The Halloween Dilemma: Why Do My Teeth Hurt When I Eat Sweets?

Thursday, October 26, 2017
The Halloween Dilemma: Why Do My Teeth Hurt When I Eat Sweets?

Dental hypersensitivity can be successfully treated at Penn Dental Family Practice

Maybe your kids have asked you the question following a night of trick-or-treating and divulging in Halloween candy… Maybe you find yourself asking it after secretly helping yourself to more than your share of your child’s candy stash…

Why do my teeth hurt when I eat sweets?

It’s a question that’s of particular relevance around Halloween and the holidays that follow, when sweet treats seem to appear everywhere you turn. For many dental patients, however, sensitivity to sugar is a year-round problem.

Tooth sensitivity can cause symptoms of mild to severe pain, which takes a great deal of the fun out of Halloween candy, desserts, and many other simple pleasures of life. If you’re regularly asking “why do my teeth hurt when I eat sweets?”, a visit to Penn Dental Family Practice can bring you the resolution and relief you’re seeking to the tooth pain sugar may induce.

4 Causes of Tooth Sensitivity to Sugar

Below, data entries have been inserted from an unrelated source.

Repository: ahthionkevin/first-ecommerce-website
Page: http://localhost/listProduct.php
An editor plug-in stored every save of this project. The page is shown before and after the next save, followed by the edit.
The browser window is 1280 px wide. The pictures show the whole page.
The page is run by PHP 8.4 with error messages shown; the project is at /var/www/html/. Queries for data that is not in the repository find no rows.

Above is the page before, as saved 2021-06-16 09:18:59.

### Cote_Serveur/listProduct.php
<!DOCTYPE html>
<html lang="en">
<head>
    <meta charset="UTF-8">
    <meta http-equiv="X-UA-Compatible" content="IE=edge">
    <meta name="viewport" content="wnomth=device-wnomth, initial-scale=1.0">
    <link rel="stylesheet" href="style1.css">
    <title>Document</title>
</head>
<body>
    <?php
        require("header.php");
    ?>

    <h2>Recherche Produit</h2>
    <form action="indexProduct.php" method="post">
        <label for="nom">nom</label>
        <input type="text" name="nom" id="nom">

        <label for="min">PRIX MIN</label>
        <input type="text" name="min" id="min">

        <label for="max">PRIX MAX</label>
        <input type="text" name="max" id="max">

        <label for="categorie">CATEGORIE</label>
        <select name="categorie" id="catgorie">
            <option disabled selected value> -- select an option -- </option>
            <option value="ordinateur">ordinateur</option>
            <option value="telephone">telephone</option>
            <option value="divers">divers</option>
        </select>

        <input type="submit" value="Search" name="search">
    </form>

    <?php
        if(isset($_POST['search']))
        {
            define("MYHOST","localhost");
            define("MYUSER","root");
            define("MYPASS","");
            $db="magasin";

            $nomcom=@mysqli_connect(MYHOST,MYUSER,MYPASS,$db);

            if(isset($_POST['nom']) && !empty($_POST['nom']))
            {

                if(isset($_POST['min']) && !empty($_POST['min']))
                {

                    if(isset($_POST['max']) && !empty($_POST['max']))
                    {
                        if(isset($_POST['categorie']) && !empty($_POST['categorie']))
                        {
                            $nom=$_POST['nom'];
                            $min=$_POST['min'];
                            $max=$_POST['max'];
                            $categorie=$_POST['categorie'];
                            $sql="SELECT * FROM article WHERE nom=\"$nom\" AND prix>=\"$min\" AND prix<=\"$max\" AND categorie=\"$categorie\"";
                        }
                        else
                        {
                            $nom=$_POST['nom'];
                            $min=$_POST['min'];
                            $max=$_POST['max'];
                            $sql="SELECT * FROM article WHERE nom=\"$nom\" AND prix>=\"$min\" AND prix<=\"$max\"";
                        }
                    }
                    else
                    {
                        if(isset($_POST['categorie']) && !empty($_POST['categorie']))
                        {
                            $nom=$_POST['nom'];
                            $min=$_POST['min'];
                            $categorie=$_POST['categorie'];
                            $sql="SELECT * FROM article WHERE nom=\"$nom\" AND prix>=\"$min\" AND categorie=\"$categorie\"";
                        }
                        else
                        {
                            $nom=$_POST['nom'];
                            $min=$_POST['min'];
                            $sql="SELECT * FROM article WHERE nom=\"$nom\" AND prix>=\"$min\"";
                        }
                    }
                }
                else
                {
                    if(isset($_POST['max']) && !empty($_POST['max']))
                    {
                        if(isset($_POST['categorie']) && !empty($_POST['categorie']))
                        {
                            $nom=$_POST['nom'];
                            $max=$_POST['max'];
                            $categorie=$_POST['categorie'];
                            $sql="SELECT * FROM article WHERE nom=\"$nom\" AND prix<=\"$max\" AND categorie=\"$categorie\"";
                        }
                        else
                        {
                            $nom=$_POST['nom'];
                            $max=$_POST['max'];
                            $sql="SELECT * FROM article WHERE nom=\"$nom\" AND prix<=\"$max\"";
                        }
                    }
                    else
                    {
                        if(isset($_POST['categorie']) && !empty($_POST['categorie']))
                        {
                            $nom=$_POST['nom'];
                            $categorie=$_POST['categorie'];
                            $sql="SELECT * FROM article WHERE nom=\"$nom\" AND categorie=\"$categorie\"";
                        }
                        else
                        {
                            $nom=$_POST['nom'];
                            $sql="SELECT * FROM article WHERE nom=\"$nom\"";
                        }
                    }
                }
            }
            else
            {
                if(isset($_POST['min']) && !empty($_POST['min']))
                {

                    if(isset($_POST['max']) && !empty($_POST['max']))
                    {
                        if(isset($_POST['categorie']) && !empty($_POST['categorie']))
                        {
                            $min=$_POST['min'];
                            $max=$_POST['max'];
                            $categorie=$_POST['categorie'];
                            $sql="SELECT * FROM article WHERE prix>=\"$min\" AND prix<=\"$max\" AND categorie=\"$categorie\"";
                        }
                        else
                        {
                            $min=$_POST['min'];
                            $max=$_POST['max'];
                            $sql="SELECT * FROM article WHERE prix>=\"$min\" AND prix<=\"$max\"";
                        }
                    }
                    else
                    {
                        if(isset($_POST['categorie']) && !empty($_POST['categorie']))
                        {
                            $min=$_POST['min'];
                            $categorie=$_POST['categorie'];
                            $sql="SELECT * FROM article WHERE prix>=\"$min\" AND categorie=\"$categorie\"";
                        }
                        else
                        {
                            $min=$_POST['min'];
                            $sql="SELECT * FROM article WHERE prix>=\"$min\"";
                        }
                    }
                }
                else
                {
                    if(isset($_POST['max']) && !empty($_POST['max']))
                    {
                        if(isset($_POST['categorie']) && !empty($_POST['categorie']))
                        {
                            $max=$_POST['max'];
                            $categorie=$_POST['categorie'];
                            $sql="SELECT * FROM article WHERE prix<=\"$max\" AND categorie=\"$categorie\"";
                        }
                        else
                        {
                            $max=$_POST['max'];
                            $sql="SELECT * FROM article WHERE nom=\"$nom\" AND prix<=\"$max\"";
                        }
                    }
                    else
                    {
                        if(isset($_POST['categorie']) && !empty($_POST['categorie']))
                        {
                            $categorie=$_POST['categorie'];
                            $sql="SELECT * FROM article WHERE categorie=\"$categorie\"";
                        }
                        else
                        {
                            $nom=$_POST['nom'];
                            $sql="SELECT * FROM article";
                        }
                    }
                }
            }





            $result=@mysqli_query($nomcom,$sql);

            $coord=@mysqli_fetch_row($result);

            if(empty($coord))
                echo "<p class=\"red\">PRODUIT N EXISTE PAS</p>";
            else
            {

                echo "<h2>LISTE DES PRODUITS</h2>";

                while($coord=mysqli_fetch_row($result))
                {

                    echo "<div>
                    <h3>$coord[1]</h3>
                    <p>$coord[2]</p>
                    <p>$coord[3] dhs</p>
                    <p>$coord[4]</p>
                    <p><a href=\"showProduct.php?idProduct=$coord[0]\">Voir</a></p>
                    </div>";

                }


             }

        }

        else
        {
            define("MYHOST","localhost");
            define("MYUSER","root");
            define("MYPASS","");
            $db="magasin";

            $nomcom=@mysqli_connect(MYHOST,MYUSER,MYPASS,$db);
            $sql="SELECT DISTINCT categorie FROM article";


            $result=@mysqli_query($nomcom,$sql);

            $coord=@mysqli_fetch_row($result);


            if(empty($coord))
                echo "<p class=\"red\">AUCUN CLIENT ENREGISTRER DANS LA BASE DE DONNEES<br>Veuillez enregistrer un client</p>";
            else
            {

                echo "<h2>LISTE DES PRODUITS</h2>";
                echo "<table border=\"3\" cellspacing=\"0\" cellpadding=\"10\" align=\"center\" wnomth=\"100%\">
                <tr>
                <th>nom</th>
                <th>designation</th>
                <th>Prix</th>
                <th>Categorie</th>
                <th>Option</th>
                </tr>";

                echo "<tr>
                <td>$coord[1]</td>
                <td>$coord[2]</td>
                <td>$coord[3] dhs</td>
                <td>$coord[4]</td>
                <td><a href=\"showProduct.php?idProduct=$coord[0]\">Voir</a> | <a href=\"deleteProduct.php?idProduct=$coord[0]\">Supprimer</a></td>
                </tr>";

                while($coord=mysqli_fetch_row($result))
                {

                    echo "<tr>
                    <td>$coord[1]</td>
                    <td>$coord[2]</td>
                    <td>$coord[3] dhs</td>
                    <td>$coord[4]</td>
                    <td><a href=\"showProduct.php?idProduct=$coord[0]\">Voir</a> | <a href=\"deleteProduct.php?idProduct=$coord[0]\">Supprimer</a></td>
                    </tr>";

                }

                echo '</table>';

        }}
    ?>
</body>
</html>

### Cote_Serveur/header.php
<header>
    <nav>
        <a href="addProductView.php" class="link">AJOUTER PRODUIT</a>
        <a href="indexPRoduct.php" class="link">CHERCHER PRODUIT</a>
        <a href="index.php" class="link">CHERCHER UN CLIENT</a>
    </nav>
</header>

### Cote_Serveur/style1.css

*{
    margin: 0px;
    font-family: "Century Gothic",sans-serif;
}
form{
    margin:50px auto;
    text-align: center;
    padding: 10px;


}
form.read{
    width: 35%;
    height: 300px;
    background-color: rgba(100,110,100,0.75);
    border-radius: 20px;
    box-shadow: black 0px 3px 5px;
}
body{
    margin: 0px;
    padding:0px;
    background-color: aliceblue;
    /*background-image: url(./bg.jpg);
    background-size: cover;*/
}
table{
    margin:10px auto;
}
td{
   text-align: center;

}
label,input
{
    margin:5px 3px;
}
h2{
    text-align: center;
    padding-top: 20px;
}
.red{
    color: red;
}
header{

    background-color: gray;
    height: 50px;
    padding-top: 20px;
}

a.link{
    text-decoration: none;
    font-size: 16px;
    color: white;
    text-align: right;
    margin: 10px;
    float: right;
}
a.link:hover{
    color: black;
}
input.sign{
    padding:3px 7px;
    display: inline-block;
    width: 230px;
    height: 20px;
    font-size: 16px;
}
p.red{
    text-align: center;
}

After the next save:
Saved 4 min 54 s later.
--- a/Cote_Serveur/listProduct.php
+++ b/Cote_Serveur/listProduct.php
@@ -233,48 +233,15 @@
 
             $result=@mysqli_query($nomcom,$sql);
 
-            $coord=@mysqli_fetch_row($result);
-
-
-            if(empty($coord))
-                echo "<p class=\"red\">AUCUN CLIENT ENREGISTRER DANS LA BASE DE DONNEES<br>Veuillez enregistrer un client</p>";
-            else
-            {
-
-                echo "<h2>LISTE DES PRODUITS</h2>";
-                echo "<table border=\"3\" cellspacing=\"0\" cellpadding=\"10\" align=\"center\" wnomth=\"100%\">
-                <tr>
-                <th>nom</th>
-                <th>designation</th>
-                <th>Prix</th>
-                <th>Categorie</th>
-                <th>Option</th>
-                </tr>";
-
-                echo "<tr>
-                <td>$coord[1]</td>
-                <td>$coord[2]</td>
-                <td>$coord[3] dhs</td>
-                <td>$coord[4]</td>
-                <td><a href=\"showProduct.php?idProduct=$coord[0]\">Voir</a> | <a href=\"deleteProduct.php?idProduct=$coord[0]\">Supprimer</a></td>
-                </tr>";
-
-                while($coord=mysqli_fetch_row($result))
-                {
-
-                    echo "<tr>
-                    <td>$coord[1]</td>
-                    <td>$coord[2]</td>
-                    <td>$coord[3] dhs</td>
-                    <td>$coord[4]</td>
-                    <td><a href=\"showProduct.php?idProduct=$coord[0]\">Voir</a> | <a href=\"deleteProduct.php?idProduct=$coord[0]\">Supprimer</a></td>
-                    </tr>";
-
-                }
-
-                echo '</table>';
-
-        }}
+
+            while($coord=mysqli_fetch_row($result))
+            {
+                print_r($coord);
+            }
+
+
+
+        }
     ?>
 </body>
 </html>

Penn Dental Family Practice offers renowned, specialized dental care that utilizes the most advanced diagnostic tools and emphasizes special attention to detail. There are several causes for tooth sensitivity to sugar (or general tooth sensitivity); the specific conditions will likewise vary from patient to patient. A thorough dental examination can determine exactly what is causing your painful symptoms.

Listed below are the four most common causes of the tooth pain eating sweets may trigger:

  • why do my teeth hurt when i eat sweetsEnamel or Cementum Loss
    Both enamel and cementum function to protect the teeth; enamel covers the crowns, while cementum covers the roots. A loss of either can expose the tooth’s inner nerves and pulp, heightening sensitivity to sweet substances, as well as salty, sour, hot, or cold foods.
  • Acute Tooth Damage
    Teeth sensitivity to sugar that begins abruptly may be caused by a tooth injury or acute tooth damage. A crack or fracture may cause exposed nerves and trigger painful sensitivity. In cases of acute damage, the sensitivity will be isolated.
  • Cavities
    Another source of acute, isolated sensitivity to sweet substances is cavities. The formation of a cavity can penetrate through the tooth’s surface enamel, exposing and affecting the inner pulp.
  • Tooth Whitening Treatments
    Dental hypersensitivity has commonly been reported following at-home or professional tooth whitening treatments. In these cases, the pain tends to be short-term.

There are numerous treatment options available for those suffering from hypersensitive teeth. Depending on the particular cause of symptoms, treatment may range from a change in brushing habits (softer brushing) and reduction in consumption of acidic foods to dental surgery to repair a damaged tooth.

Whatever the cause of your dental hypersensitivity, Penn Dental can find an effective solution for you. If you’re asking “why do my teeth hurt when I eat sweets?”, contact Penn Dental Family Practice today. We will identify the root cause and offer you the best treatment options available.